Aim of the task » Among the entries below, tally each line where the word "TreePine" appears and state only the total.
------------
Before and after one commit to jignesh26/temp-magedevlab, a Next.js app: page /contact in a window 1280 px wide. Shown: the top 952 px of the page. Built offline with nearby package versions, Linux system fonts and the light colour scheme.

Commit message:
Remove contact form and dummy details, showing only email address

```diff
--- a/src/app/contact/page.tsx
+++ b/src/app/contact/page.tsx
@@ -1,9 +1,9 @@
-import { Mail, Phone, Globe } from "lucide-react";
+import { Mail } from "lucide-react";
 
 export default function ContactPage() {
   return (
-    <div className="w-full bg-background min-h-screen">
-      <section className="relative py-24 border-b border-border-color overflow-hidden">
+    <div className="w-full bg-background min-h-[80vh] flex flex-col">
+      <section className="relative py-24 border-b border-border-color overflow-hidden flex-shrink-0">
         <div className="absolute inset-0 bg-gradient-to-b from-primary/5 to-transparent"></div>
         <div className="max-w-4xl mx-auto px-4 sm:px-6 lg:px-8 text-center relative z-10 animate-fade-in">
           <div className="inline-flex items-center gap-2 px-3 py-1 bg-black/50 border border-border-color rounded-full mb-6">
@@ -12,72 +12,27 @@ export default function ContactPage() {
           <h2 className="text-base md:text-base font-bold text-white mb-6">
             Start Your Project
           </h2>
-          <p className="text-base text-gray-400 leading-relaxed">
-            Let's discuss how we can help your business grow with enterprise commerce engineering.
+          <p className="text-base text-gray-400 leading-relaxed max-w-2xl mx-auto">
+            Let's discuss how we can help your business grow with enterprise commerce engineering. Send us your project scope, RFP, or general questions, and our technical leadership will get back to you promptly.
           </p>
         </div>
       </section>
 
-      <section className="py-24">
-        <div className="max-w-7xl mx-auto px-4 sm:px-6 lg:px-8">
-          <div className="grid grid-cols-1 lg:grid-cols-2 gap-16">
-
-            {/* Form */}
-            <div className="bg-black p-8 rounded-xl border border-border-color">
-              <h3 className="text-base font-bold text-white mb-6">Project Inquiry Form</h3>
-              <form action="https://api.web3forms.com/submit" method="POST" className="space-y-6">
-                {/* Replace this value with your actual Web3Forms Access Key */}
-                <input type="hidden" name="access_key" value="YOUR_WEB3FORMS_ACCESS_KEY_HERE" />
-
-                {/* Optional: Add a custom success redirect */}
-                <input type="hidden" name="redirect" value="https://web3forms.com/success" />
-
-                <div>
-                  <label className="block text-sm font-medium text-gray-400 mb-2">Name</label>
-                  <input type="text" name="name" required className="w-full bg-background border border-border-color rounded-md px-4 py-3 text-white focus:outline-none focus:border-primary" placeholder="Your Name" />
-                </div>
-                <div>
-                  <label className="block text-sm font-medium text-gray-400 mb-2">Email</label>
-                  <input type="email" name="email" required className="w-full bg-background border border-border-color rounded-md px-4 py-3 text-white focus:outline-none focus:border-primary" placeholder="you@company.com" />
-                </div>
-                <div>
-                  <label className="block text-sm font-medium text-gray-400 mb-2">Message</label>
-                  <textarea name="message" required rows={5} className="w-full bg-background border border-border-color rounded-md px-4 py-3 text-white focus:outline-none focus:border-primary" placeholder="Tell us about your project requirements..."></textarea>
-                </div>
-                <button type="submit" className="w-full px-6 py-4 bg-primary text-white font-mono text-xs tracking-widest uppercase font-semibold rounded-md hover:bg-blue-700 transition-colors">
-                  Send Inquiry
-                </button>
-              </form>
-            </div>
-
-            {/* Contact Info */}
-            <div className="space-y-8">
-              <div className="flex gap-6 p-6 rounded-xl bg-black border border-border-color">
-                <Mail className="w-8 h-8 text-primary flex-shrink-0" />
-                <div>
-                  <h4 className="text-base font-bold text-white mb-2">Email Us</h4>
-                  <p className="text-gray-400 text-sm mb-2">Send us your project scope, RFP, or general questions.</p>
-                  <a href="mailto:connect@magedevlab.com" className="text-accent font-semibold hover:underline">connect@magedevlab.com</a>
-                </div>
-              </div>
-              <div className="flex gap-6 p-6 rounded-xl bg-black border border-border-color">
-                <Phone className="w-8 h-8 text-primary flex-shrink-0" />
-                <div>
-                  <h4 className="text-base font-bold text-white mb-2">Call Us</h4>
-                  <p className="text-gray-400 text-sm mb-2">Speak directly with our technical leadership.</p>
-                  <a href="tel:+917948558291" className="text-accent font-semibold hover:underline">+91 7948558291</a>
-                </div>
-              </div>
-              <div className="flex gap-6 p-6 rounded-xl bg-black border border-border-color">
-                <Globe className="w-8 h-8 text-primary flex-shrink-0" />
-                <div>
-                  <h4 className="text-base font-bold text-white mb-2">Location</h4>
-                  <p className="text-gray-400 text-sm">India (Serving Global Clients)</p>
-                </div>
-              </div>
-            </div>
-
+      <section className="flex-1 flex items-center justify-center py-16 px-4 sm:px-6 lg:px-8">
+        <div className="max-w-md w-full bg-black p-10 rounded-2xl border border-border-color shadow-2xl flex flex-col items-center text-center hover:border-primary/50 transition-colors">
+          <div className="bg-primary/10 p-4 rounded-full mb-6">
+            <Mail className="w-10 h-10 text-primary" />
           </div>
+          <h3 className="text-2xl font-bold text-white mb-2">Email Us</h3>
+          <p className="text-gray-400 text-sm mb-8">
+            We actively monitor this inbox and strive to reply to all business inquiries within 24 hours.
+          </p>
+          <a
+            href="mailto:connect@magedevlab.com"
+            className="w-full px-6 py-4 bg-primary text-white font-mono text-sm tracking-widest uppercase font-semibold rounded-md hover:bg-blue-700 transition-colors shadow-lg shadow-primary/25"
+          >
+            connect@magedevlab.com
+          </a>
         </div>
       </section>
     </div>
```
------------
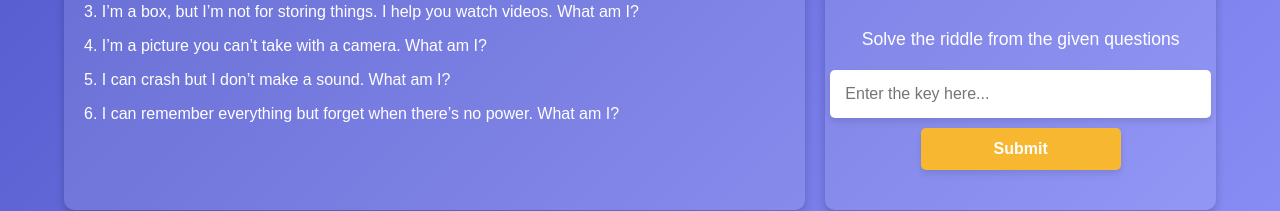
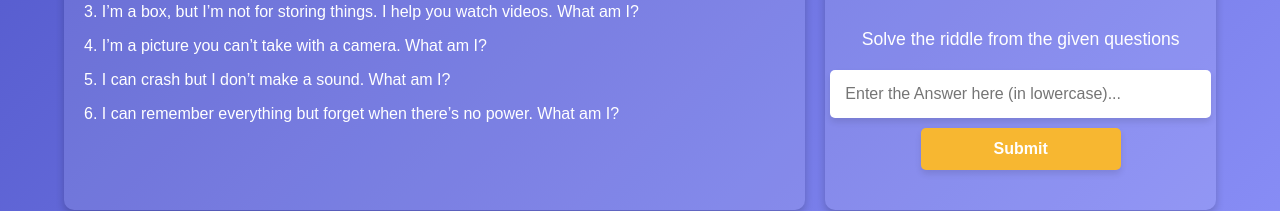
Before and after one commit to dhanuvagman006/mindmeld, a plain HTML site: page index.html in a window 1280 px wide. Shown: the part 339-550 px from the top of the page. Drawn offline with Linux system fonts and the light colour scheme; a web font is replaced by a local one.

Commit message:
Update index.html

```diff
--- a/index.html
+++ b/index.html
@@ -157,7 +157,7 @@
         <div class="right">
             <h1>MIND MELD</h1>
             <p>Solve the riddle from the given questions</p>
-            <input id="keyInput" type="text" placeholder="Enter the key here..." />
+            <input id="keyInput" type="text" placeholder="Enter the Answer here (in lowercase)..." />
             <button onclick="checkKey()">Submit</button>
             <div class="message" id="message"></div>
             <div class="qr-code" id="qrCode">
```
------------
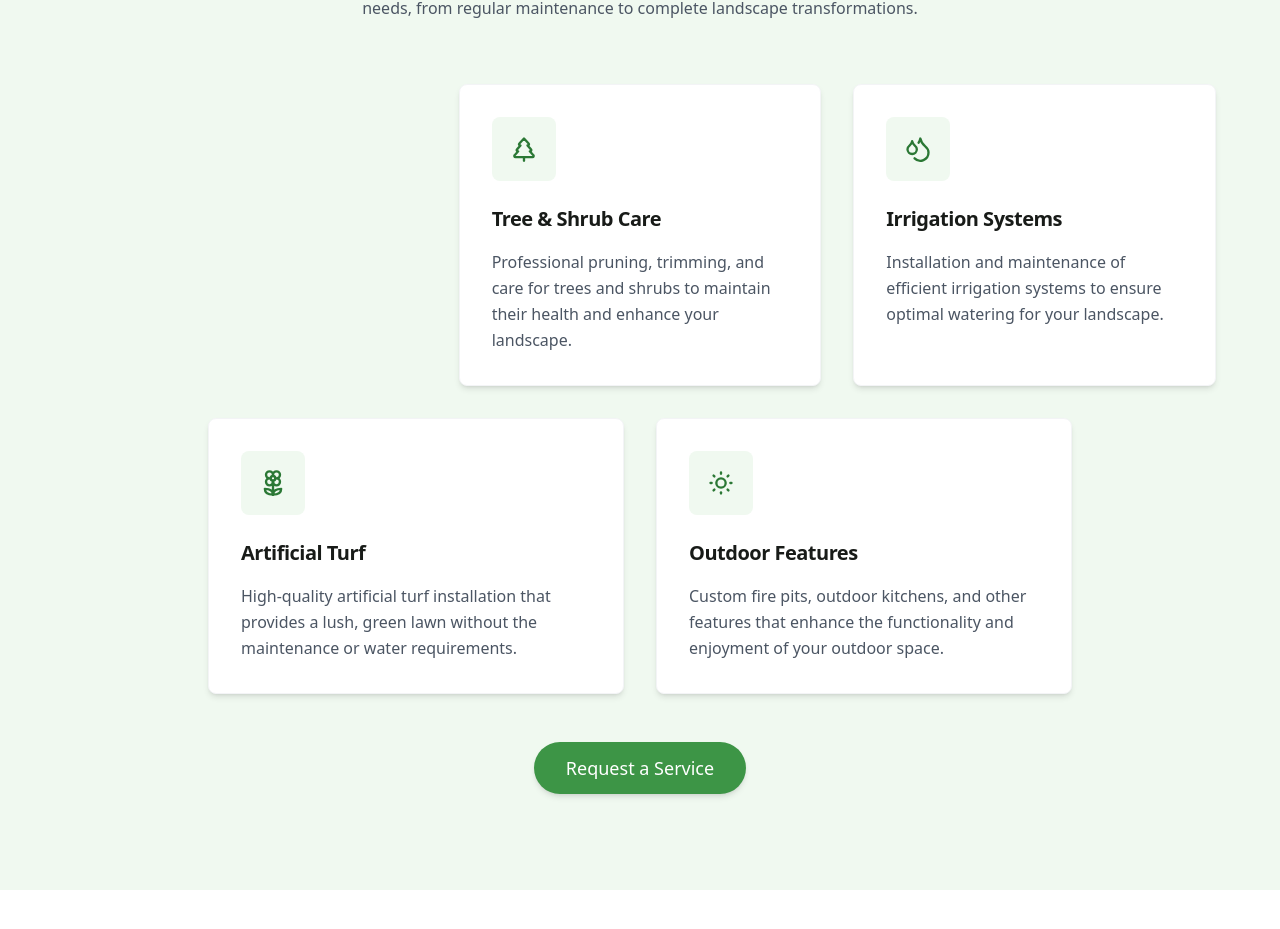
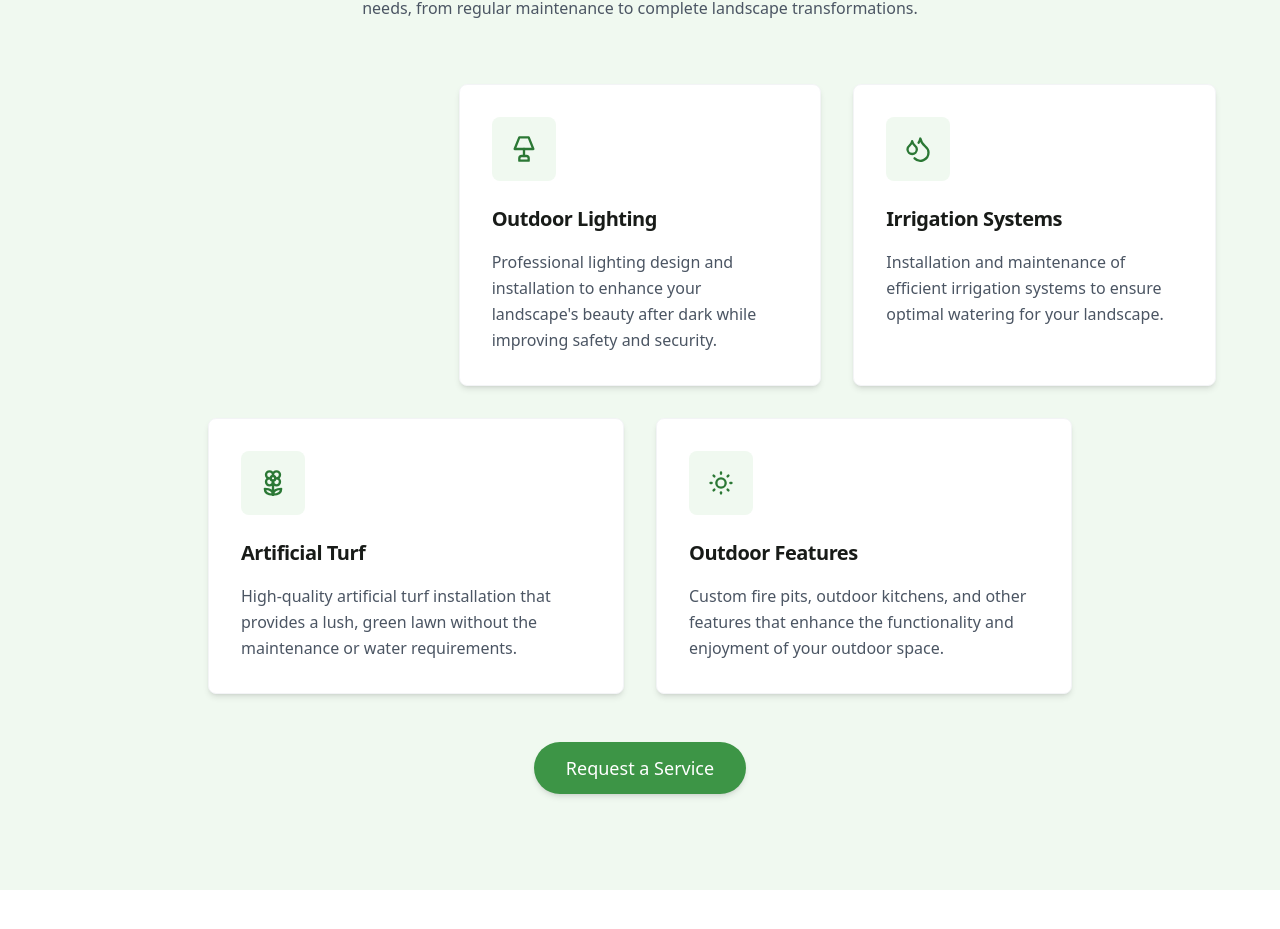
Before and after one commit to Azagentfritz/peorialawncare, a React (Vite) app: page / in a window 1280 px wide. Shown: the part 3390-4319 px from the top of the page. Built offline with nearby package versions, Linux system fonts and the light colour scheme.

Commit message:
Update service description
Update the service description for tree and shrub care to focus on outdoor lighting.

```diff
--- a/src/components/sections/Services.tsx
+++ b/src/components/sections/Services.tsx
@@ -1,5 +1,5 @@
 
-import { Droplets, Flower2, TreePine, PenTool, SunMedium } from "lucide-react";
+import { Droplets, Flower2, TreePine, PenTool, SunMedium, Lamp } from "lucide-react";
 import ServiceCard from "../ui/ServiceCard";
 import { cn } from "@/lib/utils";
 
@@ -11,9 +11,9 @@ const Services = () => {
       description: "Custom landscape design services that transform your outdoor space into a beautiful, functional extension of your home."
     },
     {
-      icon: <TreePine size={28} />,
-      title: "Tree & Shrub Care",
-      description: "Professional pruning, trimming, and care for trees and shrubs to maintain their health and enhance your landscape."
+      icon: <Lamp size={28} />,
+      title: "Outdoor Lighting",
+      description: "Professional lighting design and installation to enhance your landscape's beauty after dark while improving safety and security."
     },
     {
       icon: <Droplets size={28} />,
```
------------
Answer box » 3